ISLAMABAD: An inclusive government in Afghanistan could be a “reliable partner” for the international community, Pakistani Foreign Minister Shah Mahmood Qureshi said on Friday in a meeting with US Deputy Secretary of State Wendy Sherman, urging global partners to continue aid to the war-ravaged country.
Sherman arrived in Islamabad late on Thursday. She is the senior most US diplomat to visit the South Asian nation since President Joe Biden’s administration assumed office in Washington.
The Pakistan government of Prime Minister Imran Khan has encouraged the world to engage Afghanistan’s Taliban and provide economic support, although it has stopped short of backing recognition — a step opposed by the United States.
“We hope that the new setup in Afghanistan will work for peace and stability as well as for the betterment of all Afghan people,” Qureshi’s office said in a statement. “A representative of the Afghan people and a broad-based government can be a reliable partner for the international community.”

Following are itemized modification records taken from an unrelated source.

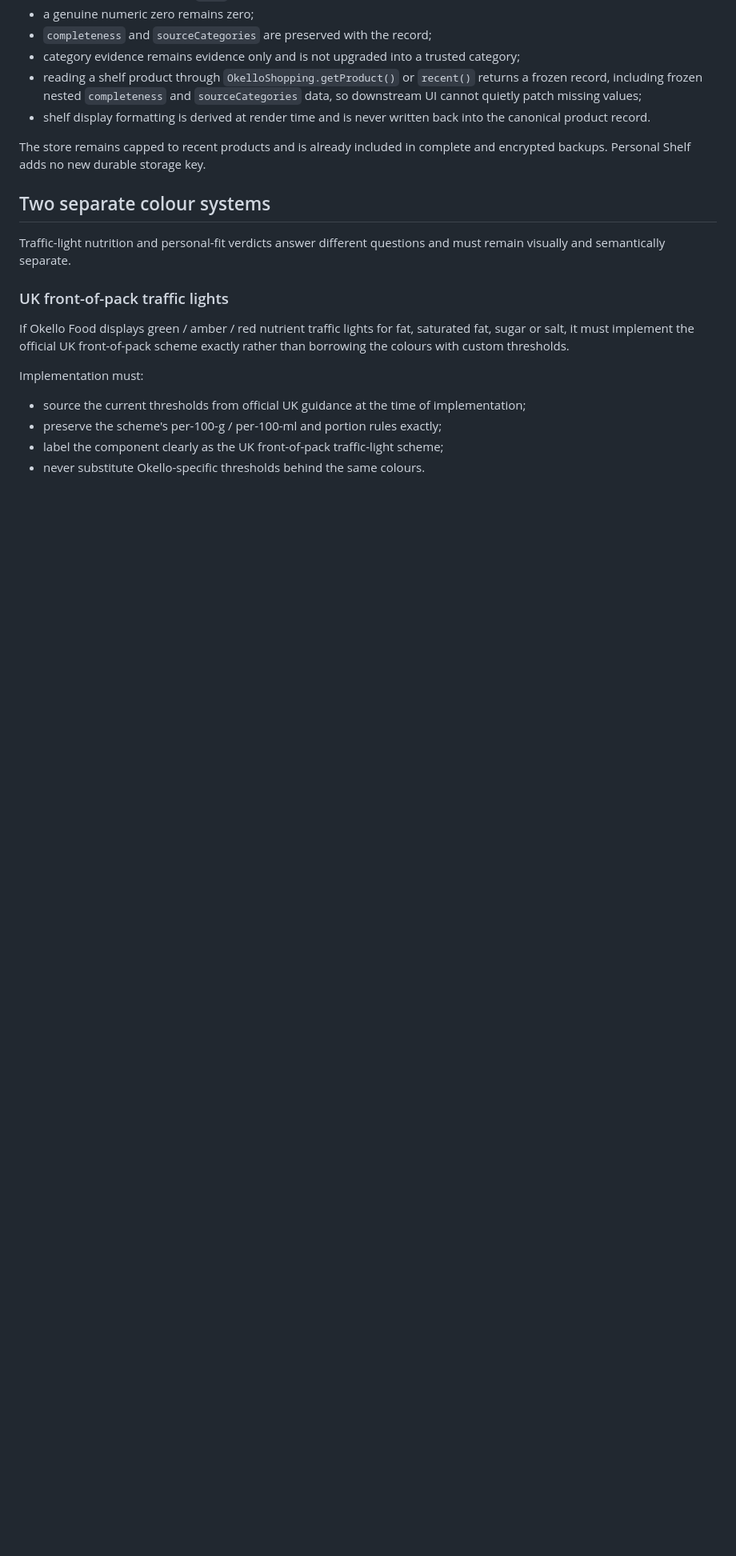
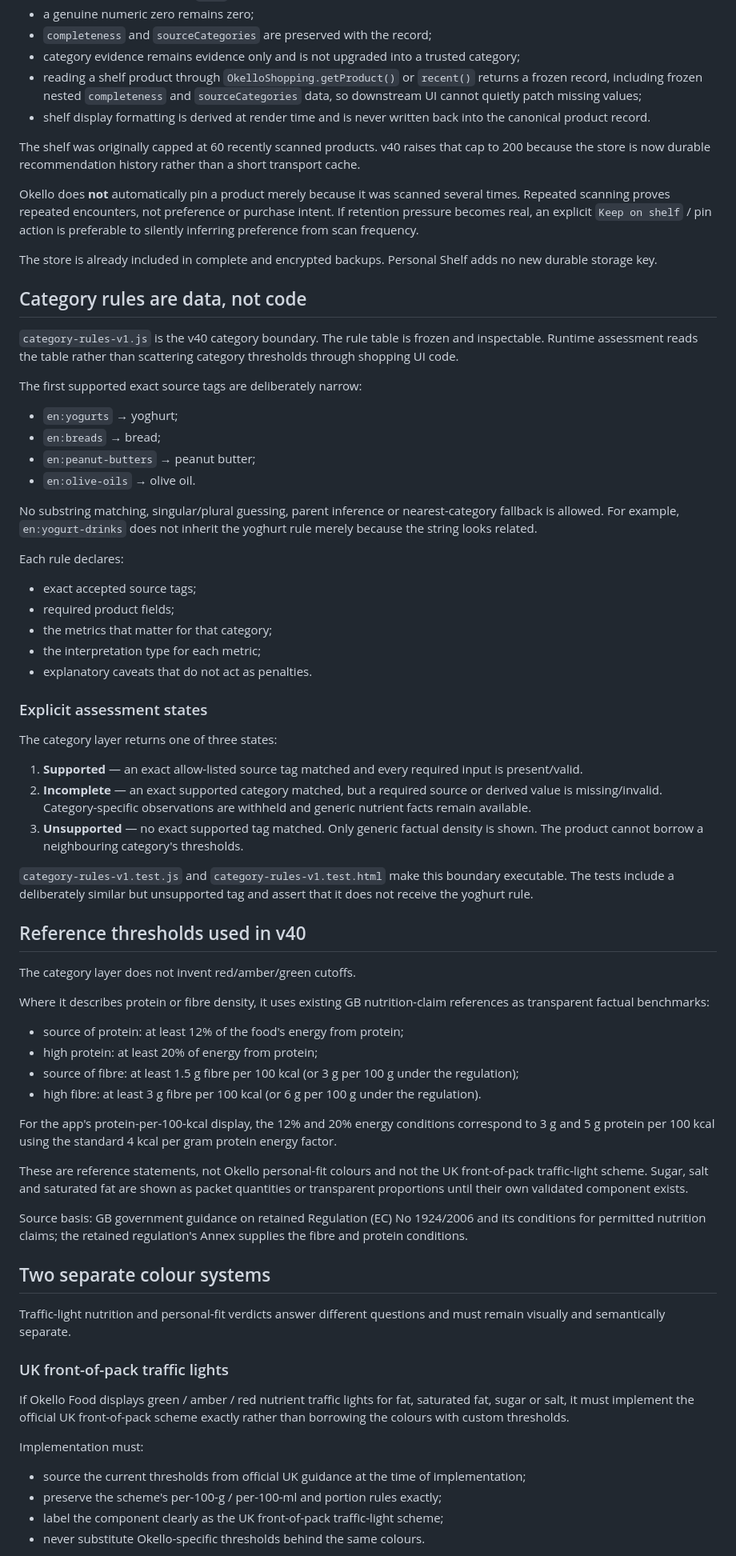
Before and after one commit to okello12/okello-food, a Markdown page: PRODUCT_DATA_ARCHITECTURE.md, the part around one of its changes. Shown at 80% size. Rendered like a GitHub page; blank space fills up the shorter version.

Commit message:
Document v40 category rules and shelf retention policy

```diff
--- a/PRODUCT_DATA_ARCHITECTURE.md
+++ b/PRODUCT_DATA_ARCHITECTURE.md
@@ -156,7 +158,59 @@ Each saved record is the normalised product-data shape plus shelf metadata such
 - reading a shelf product through `OkelloShopping.getProduct()` or `recent()` returns a frozen record, including frozen nested `completeness` and `sourceCategories` data, so downstream UI cannot quietly patch missing values;
 - shelf display formatting is derived at render time and is never written back into the canonical product record.
 
-The store remains capped to recent products and is already included in complete and encrypted backups. Personal Shelf adds no new durable storage key.
+The shelf was originally capped at 60 recently scanned products. v40 raises that cap to 200 because the store is now durable recommendation history rather than a short transport cache.
+
+Okello does **not** automatically pin a product merely because it was scanned several times. Repeated scanning proves repeated encounters, not preference or purchase intent. If retention pressure becomes real, an explicit `Keep on shelf` / pin action is preferable to silently inferring preference from scan frequency.
+
+The store is already included in complete and encrypted backups. Personal Shelf adds no new durable storage key.
+
+## Category rules are data, not code
+
+`category-rules-v1.js` is the v40 category boundary. The rule table is frozen and inspectable. Runtime assessment reads the table rather than scattering category thresholds through shopping UI code.
+
+The first supported exact source tags are deliberately narrow:
+
+- `en:yogurts` → yoghurt;
+- `en:breads` → bread;
+- `en:peanut-butters` → peanut butter;
+- `en:olive-oils` → olive oil.
+
+No substring matching, singular/plural guessing, parent inference or nearest-category fallback is allowed. For example, `en:yogurt-drinks` does not inherit the yoghurt rule merely because the string looks related.
+
+Each rule declares:
+
+- exact accepted source tags;
+- required product fields;
+- the metrics that matter for that category;
+- the interpretation type for each metric;
+- explanatory caveats that do not act as penalties.
+
+### Explicit assessment states
+
+The category layer returns one of three states:
+
+1. **Supported** — an exact allow-listed source tag matched and every required input is present/valid.
+2. **Incomplete** — an exact supported category matched, but a required source or derived value is missing/invalid. Category-specific observations are withheld and generic nutrient facts remain available.
+3. **Unsupported** — no exact supported tag matched. Only generic factual density is shown. The product cannot borrow a neighbouring category's thresholds.
+
+`category-rules-v1.test.js` and `category-rules-v1.test.html` make this boundary executable. The tests include a deliberately similar but unsupported tag and assert that it does not receive the yoghurt rule.
+
+## Reference thresholds used in v40
+
+The category layer does not invent red/amber/green cutoffs.
+
+Where it describes protein or fibre density, it uses existing GB nutrition-claim references as transparent factual benchmarks:
+
+- source of protein: at least 12% of the food's energy from protein;
+- high protein: at least 20% of energy from protein;
+- source of fibre: at least 1.5 g fibre per 100 kcal (or 3 g per 100 g under the regulation);
+- high fibre: at least 3 g fibre per 100 kcal (or 6 g per 100 g under the regulation).
+
+For the app's protein-per-100-kcal display, the 12% and 20% energy conditions correspond to 3 g and 5 g protein per 100 kcal using the standard 4 kcal per gram protein energy factor.
+
+These are reference statements, not Okello personal-fit colours and not the UK front-of-pack traffic-light scheme. Sugar, salt and saturated fat are shown as packet quantities or transparent proportions until their own validated component exists.
+
+Source basis: GB government guidance on retained Regulation (EC) No 1924/2006 and its conditions for permitted nutrition claims; the retained regulation's Annex supplies the fibre and protein conditions.
 
 ## Two separate colour systems
 
```
Also changed, not shown: other parts of PRODUCT_DATA_ARCHITECTURE.md (+9 -39 lines).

The foreign minister urged the international community to provide humanitarian and financial aid to Afghanistan and take “concrete steps to build a sustainable economy to alleviate the suffering of the Afghan people.”
Qureshi also called for a “broad-based, long-term and lasting relationship” with the United States based on economic cooperation and the mutual promotion of peace in the region.
“The process of regular and systematic dialogue between Pakistan and the United States is essential for the promotion of our mutual interests as well as common regional goals,” the foreign minister added.
Sherman also met National Security Adviser Dr. Moeed Yusuf in Islamabad for talks focusing mostly on neighboring Afghanistan, Yusuf’s office said in a statement on Friday, with the Pakistani official saying the world needed to engage with the Taliban government.
“Pak-US delegations discuss bilateral issues and the changing situation in the region,” the statement said. “The meeting focused on economic cooperation, trade and security in the region and Afghanistan was discussed.”
Yusuf said the international community needed to “talk and liaise with Afghanistan’s new interim government.”
Sherman had called for Pakistan to take action against all radical groups ahead of her visit to Islamabad, which has sought reconciliation with militants both at home and in Afghanistan.
PM Khan, a longtime critic of US military campaigns, said in a recent interview that his government had opened talks with the indigenous Pakistani Taliban about laying down arms.
“We seek a strong partnership with Pakistan on counterterrorism and we expect sustained action against all militant and terrorist groups without distinction,” Sherman told reporters ahead of her trip to Pakistan.
“Both of our countries have suffered terribly from the scourge of terrorism and we look forward to cooperative efforts to eliminate all regional and global terrorist threats.”
Sherman has previously also praised Pakistan’s calls for an inclusive government in Afghanistan.
“We look to Pakistan to play a critical role in enabling that outcome,” she told media.
Pakistan, a Cold War ally of the United States, was one of only three nations to recognize the Taliban’s hard-line 1996-2001 regime but quickly backed the US-led war to oust them after the September 11, 2001 attacks.